Brahms's Double Concerto in A minor for Violin and Cello was in its day a very unfashionable form, since concertos were expected to pit a lone soloist against the massed forces of an orchestra. But its intimate dialogue had a suitably intimate inspiration.
Brahms had fallen out, seemingly terminally, with his friend the violinist Joseph Joachim, and this work was a peace offering to him. But at the same time, it demanded that Joachim accommodate himself to a cellist – and the cello was an instrument with which Brahms deeply identified. As Brahms's muse Clara Schumann pointed out, this work put the men symbolically on speaking terms again.
No such symbolism applied to the pairing of violinist Nicola Benedetti and cellist Leonard Elschenbroich, since as part of a regular trio they are entirely at ease together on stage. Moreover, this work places the instruments in a relationship of absolute parity, with the cello getting the opening break with a solo which the young German turned into a noble statement of intent. Elschenbroich's sound had a burnished glow and radiated authority: when Benedetti made her entry, she came across as the junior partner.
The lyricism of this work is ravishing from start to finish, with stretches where the soloists not only converse but finish each other's lines, and the contrast between the instruments is brought out by emphasising the difference in their registers – which means the violin flies very high. After her retraining in Vienna, Benedetti's playing has become very sweet and accurate, but her sound was pinched and careful when she rose into the stratosphere: she now needs to play "out" more, to project every note in even the fastest passage-work. But the so-called love duet in the andante had the right sort of tenderness, and in the last movement the pair found an exhilarating synergy.

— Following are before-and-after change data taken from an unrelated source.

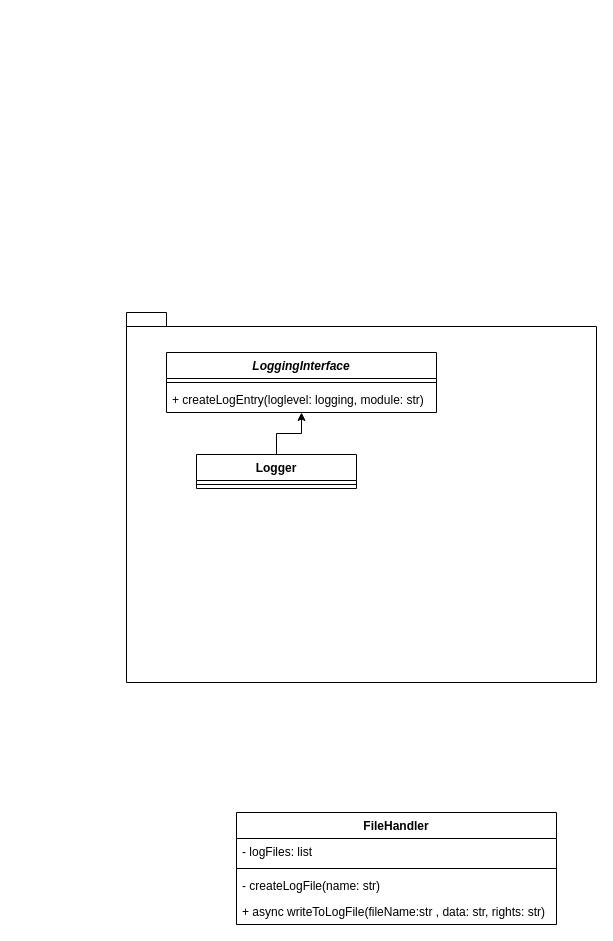
Earlier version of the draw.io diagram Architecture/Logging.drawio (Uhgtred/Car_Infotainment_System). Source tidied: cells renumbered, new cells numbered last; positions are measured from the earlier drawing's top-left corner, leaving out a move shared by most shapes. Both pictures are drawn from the tidied source at 100%, with x=0, y=0 at pixel (126, 312).
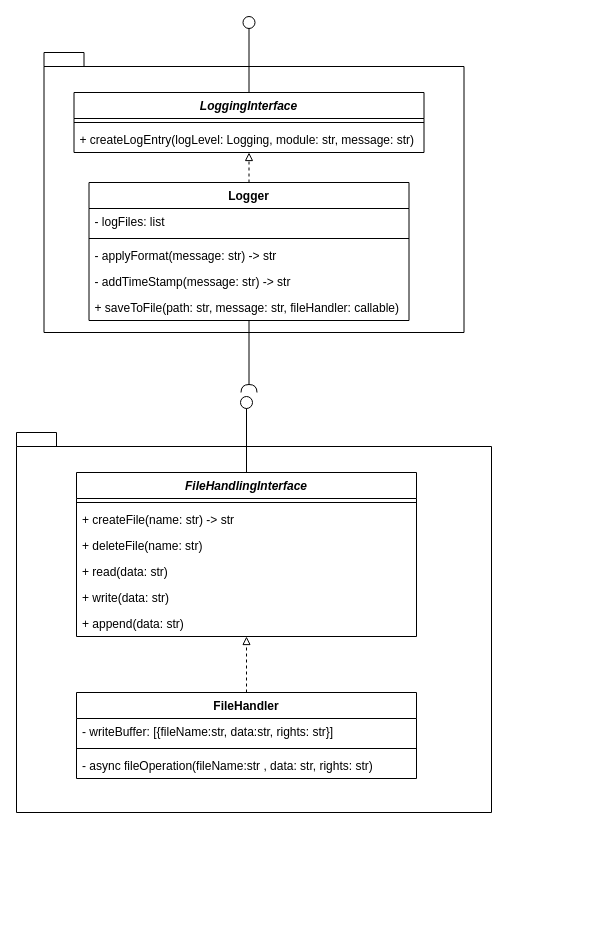
After the change.

The edit, as a diff of the source:
```diff
@@
+    <mxCell id="14" style="group;" parent="1" vertex="1">
+      <mxGeometry x="-110" y="90" width="475" height="410" as="geometry" />
+    </mxCell>
+    <mxCell id="15" style="shape=folder;fontStyle=1;spacingTop=10;tabWidth=40;tabHeight=14;tabPosition=left;html=1;" parent="14" vertex="1">
+      <mxGeometry y="30" width="475" height="380" as="geometry" />
+    </mxCell>
+    <mxCell id="6" value="FileHandler" style="swimlane;fontStyle=1;align=center;verticalAlign=top;horizontal=1;startSize=26;" parent="14" vertex="1">
+      <mxGeometry x="60" y="290" width="340" height="86" as="geometry" />
+    </mxCell>
+    <mxCell id="16" value="- writeBuffer: [{fileName:str, data:str, rights: str}]" style="text;strokeColor=none;fillColor=none;align=left;verticalAlign=top;spacingLeft=4;spacingRight=4;overflow=hidden;" parent="6" vertex="1">
+      <mxGeometry y="26" width="340" height="26" as="geometry" />
+    </mxCell>
+    <mxCell id="8" style="line;strokeWidth=1;fillColor=none;align=left;verticalAlign=middle;spacingTop=-1;spacingLeft=3;spacingRight=3;labelPosition=right;strokeColor=inherit;" parent="6" vertex="1">
+      <mxGeometry y="52" width="340" height="8" as="geometry" />
+    </mxCell>
+    <mxCell id="10" value="- async fileOperation(fileName:str , data: str, rights: str)" style="text;strokeColor=none;fillColor=none;align=left;verticalAlign=top;spacingLeft=4;spacingRight=4;overflow=hidden;" parent="6" vertex="1">
+      <mxGeometry y="60" width="340" height="26" as="geometry" />
+    </mxCell>
+    <mxCell id="17" value="FileHandlingInterface" style="swimlane;fontStyle=3;align=center;verticalAlign=top;horizontal=1;startSize=26;" parent="14" vertex="1">
+      <mxGeometry x="60" y="70" width="340" height="164" as="geometry" />
+    </mxCell>
+    <mxCell id="18" style="line;strokeWidth=1;fillColor=none;align=left;verticalAlign=middle;spacingTop=-1;spacingLeft=3;spacingRight=3;labelPosition=right;strokeColor=inherit;" parent="17" vertex="1">
+      <mxGeometry y="26" width="340" height="8" as="geometry" />
+    </mxCell>
+    <mxCell id="19" value="+ createFile(name: str) -&gt; str" style="text;strokeColor=none;fillColor=none;align=left;verticalAlign=top;spacingLeft=4;spacingRight=4;overflow=hidden;" parent="17" vertex="1">
+      <mxGeometry y="34" width="340" height="26" as="geometry" />
+    </mxCell>
+    <mxCell id="20" value="+ deleteFile(name: str)" style="text;strokeColor=none;fillColor=none;align=left;verticalAlign=top;spacingLeft=4;spacingRight=4;overflow=hidden;" parent="17" vertex="1">
+      <mxGeometry y="60" width="340" height="26" as="geometry" />
+    </mxCell>
+    <mxCell id="21" value="+ read(data: str)" style="text;strokeColor=none;fillColor=none;align=left;verticalAlign=top;spacingLeft=4;spacingRight=4;overflow=hidden;" parent="17" vertex="1">
+      <mxGeometry y="86" width="340" height="26" as="geometry" />
+    </mxCell>
+    <mxCell id="22" value="+ write(data: str)" style="text;strokeColor=none;fillColor=none;align=left;verticalAlign=top;spacingLeft=4;spacingRight=4;overflow=hidden;" parent="17" vertex="1">
+      <mxGeometry y="112" width="340" height="26" as="geometry" />
+    </mxCell>
+    <mxCell id="23" value="+ append(data: str)" style="text;strokeColor=none;fillColor=none;align=left;verticalAlign=top;spacingLeft=4;spacingRight=4;overflow=hidden;" parent="17" vertex="1">
+      <mxGeometry y="138" width="340" height="26" as="geometry" />
+    </mxCell>
+    <mxCell id="24" style="edgeStyle=orthogonalEdgeStyle;rounded=0;jettySize=auto;html=1;dashed=1;endArrow=block;endFill=0;" parent="14" edge="1" source="6" target="17">
+      <mxGeometry relative="1" as="geometry" />
+    </mxCell>
+    <mxCell id="25" style="html=1;verticalAlign=bottom;labelBackgroundColor=none;endArrow=oval;endFill=0;endSize=12;rounded=0;exitX=0.5;exitY=0;exitDx=0;exitDy=0;" parent="14" edge="1" source="17">
+      <mxGeometry relative="1" as="geometry">
+        <mxPoint x="230" as="targetPoint" />
+      </mxGeometry>
+    </mxCell>
+    <mxCell id="26" style="group;" parent="1" vertex="1">
+      <mxGeometry x="-82.5" y="-290" width="420" height="370" as="geometry" />
+    </mxCell>
+    <mxCell id="27" style="group;" parent="26" vertex="1">
+      <mxGeometry width="420" height="310" as="geometry" />
+    </mxCell>
+    <mxCell id="28" style="group;" parent="27" vertex="1">
+      <mxGeometry y="30" width="420" height="280" as="geometry" />
+    </mxCell>
-    <mxCell id="2" style="shape=folder;fontStyle=1;spacingTop=10;tabWidth=40;tabHeight=14;tabPosition=left;html=1;" parent="1" vertex="1">
-      <mxGeometry width="470" height="370" as="geometry" />
+    <mxCell id="2" style="shape=folder;fontStyle=1;spacingTop=10;tabWidth=40;tabHeight=14;tabPosition=left;html=1;" parent="28" vertex="1">
+      <mxGeometry width="420" height="280" as="geometry" />
     </mxCell>
-    <mxCell id="3" value="LoggingInterface" style="swimlane;fontStyle=3;align=center;verticalAlign=top;horizontal=1;startSize=26;" parent="1" vertex="1">
-      <mxGeometry x="40" y="40" width="270" height="60" as="geometry" />
+    <mxCell id="3" value="LoggingInterface" style="swimlane;fontStyle=3;align=center;verticalAlign=top;horizontal=1;startSize=26;" parent="28" vertex="1">
+      <mxGeometry x="30" y="40" width="350" height="60" as="geometry" />
     </mxCell>
     <mxCell id="4" style="line;strokeWidth=1;fillColor=none;align=left;verticalAlign=middle;spacingTop=-1;spacingLeft=3;spacingRight=3;labelPosition=right;strokeColor=inherit;" parent="3" vertex="1">
-      <mxGeometry y="26" width="270" height="8" as="geometry" />
+      <mxGeometry y="26" width="350" height="8" as="geometry" />
     </mxCell>
-    <mxCell id="5" value="+ createLogEntry(loglevel: logging, module: str)" style="text;strokeColor=none;fillColor=none;align=left;verticalAlign=top;spacingLeft=4;spacingRight=4;overflow=hidden;" parent="3" vertex="1">
-      <mxGeometry y="34" width="270" height="26" as="geometry" />
+    <mxCell id="5" value="+ createLogEntry(logLevel: Logging, module: str, message: str)" style="text;strokeColor=none;fillColor=none;align=left;verticalAlign=top;spacingLeft=4;spacingRight=4;overflow=hidden;" parent="3" vertex="1">
+      <mxGeometry y="34" width="350" height="26" as="geometry" />
     </mxCell>
-    <mxCell id="6" value="FileHandler" style="swimlane;fontStyle=1;align=center;verticalAlign=top;horizontal=1;startSize=26;" parent="1" vertex="1">
-      <mxGeometry x="110" y="500" width="320" height="112" as="geometry" />
-    </mxCell>
-    <mxCell id="7" value="- logFiles: list" style="text;strokeColor=none;fillColor=none;align=left;verticalAlign=top;spacingLeft=4;spacingRight=4;overflow=hidden;" parent="6" vertex="1">
-      <mxGeometry y="26" width="320" height="26" as="geometry" />
-    </mxCell>
-    <mxCell id="8" style="line;strokeWidth=1;fillColor=none;align=left;verticalAlign=middle;spacingTop=-1;spacingLeft=3;spacingRight=3;labelPosition=right;strokeColor=inherit;" parent="6" vertex="1">
-      <mxGeometry y="52" width="320" height="8" as="geometry" />
-    </mxCell>
-    <mxCell id="9" value="- createLogFile(name: str)" style="text;strokeColor=none;fillColor=none;align=left;verticalAlign=top;spacingLeft=4;spacingRight=4;overflow=hidden;" parent="6" vertex="1">
-      <mxGeometry y="60" width="320" height="26" as="geometry" />
-    </mxCell>
-    <mxCell id="10" value="+ async writeToLogFile(fileName:str , data: str, rights: str)" style="text;strokeColor=none;fillColor=none;align=left;verticalAlign=top;spacingLeft=4;spacingRight=4;overflow=hidden;" parent="6" vertex="1">
-      <mxGeometry y="86" width="320" height="26" as="geometry" />
-    </mxCell>
-    <mxCell id="11" style="edgeStyle=orthogonalEdgeStyle;rounded=0;jettySize=auto;html=1;" parent="1" edge="1" source="12" target="3">
-      <mxGeometry relative="1" as="geometry" />
+    <mxCell id="11" style="edgeStyle=orthogonalEdgeStyle;rounded=0;jettySize=auto;html=1;dashed=1;endArrow=block;endFill=0;exitX=0.5;exitY=0;exitDx=0;exitDy=0;" parent="28" edge="1" source="12" target="3">
+      <mxGeometry relative="1" as="geometry">
+        <Array as="points">
+          <mxPoint x="205" y="130" />
+          <mxPoint x="205" y="130" />
+        </Array>
+      </mxGeometry>
     </mxCell>
-    <mxCell id="12" value="Logger" style="swimlane;fontStyle=1;align=center;verticalAlign=top;horizontal=1;startSize=26;" parent="1" vertex="1">
-      <mxGeometry x="70" y="142" width="160" height="34" as="geometry" />
+    <mxCell id="12" value="Logger" style="swimlane;fontStyle=1;align=center;verticalAlign=top;horizontal=1;startSize=26;" parent="28" vertex="1">
+      <mxGeometry x="45" y="130" width="320" height="138" as="geometry" />
     </mxCell>
+    <mxCell id="7" value="- logFiles: list" style="text;strokeColor=none;fillColor=none;align=left;verticalAlign=top;spacingLeft=4;spacingRight=4;overflow=hidden;" parent="12" vertex="1">
+      <mxGeometry y="26" width="320" height="26" as="geometry" />
+    </mxCell>
     <mxCell id="13" style="line;strokeWidth=1;fillColor=none;align=left;verticalAlign=middle;spacingTop=-1;spacingLeft=3;spacingRight=3;labelPosition=right;strokeColor=inherit;" parent="12" vertex="1">
-      <mxGeometry y="26" width="160" height="8" as="geometry" />
+      <mxGeometry y="52" width="320" height="8" as="geometry" />
     </mxCell>
+    <mxCell id="29" value="- applyFormat(message: str) -&gt; str" style="text;strokeColor=none;fillColor=none;align=left;verticalAlign=top;spacingLeft=4;spacingRight=4;overflow=hidden;" parent="12" vertex="1">
+      <mxGeometry y="60" width="320" height="26" as="geometry" />
+    </mxCell>
+    <mxCell id="30" value="- addTimeStamp(message: str) -&gt; str" style="text;strokeColor=none;fillColor=none;align=left;verticalAlign=top;spacingLeft=4;spacingRight=4;overflow=hidden;" parent="12" vertex="1">
+      <mxGeometry y="86" width="320" height="26" as="geometry" />
+    </mxCell>
+    <mxCell id="31" value="+ saveToFile(path: str, message: str, fileHandler: callable)" style="text;strokeColor=none;fillColor=none;align=left;verticalAlign=top;spacingLeft=4;spacingRight=4;overflow=hidden;" parent="12" vertex="1">
+      <mxGeometry y="112" width="320" height="26" as="geometry" />
+    </mxCell>
+    <mxCell id="32" style="html=1;verticalAlign=bottom;labelBackgroundColor=none;endArrow=oval;endFill=0;endSize=12;rounded=0;exitX=0.5;exitY=0;exitDx=0;exitDy=0;" parent="27" edge="1" source="3">
+      <mxGeometry relative="1" as="geometry">
+        <mxPoint x="205" as="targetPoint" />
+      </mxGeometry>
+    </mxCell>
+    <mxCell id="33" style="html=1;verticalAlign=bottom;labelBackgroundColor=none;endArrow=halfCircle;endFill=0;endSize=6;rounded=0;" parent="26" edge="1" source="12">
+      <mxGeometry relative="1" as="geometry">
+        <mxPoint x="205" y="370" as="targetPoint" />
+      </mxGeometry>
+    </mxCell>
```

If there were times in this work when Christoph Eschenbach's conducting of the London Philharmonic verged on the perfunctory, he amply redeemed himself with Bruckner's Seventh Symphony, letting this majestic work unfold organically, and delineating its vast contours with assurance. Although this was quintessential Bruckner, Wagner's spirit permeated not just in the adagio which Bruckner had written as an elegy for his musical hero, but also much of the playing: I have never heard the LPO's brass sound so ringingly Wagnerian.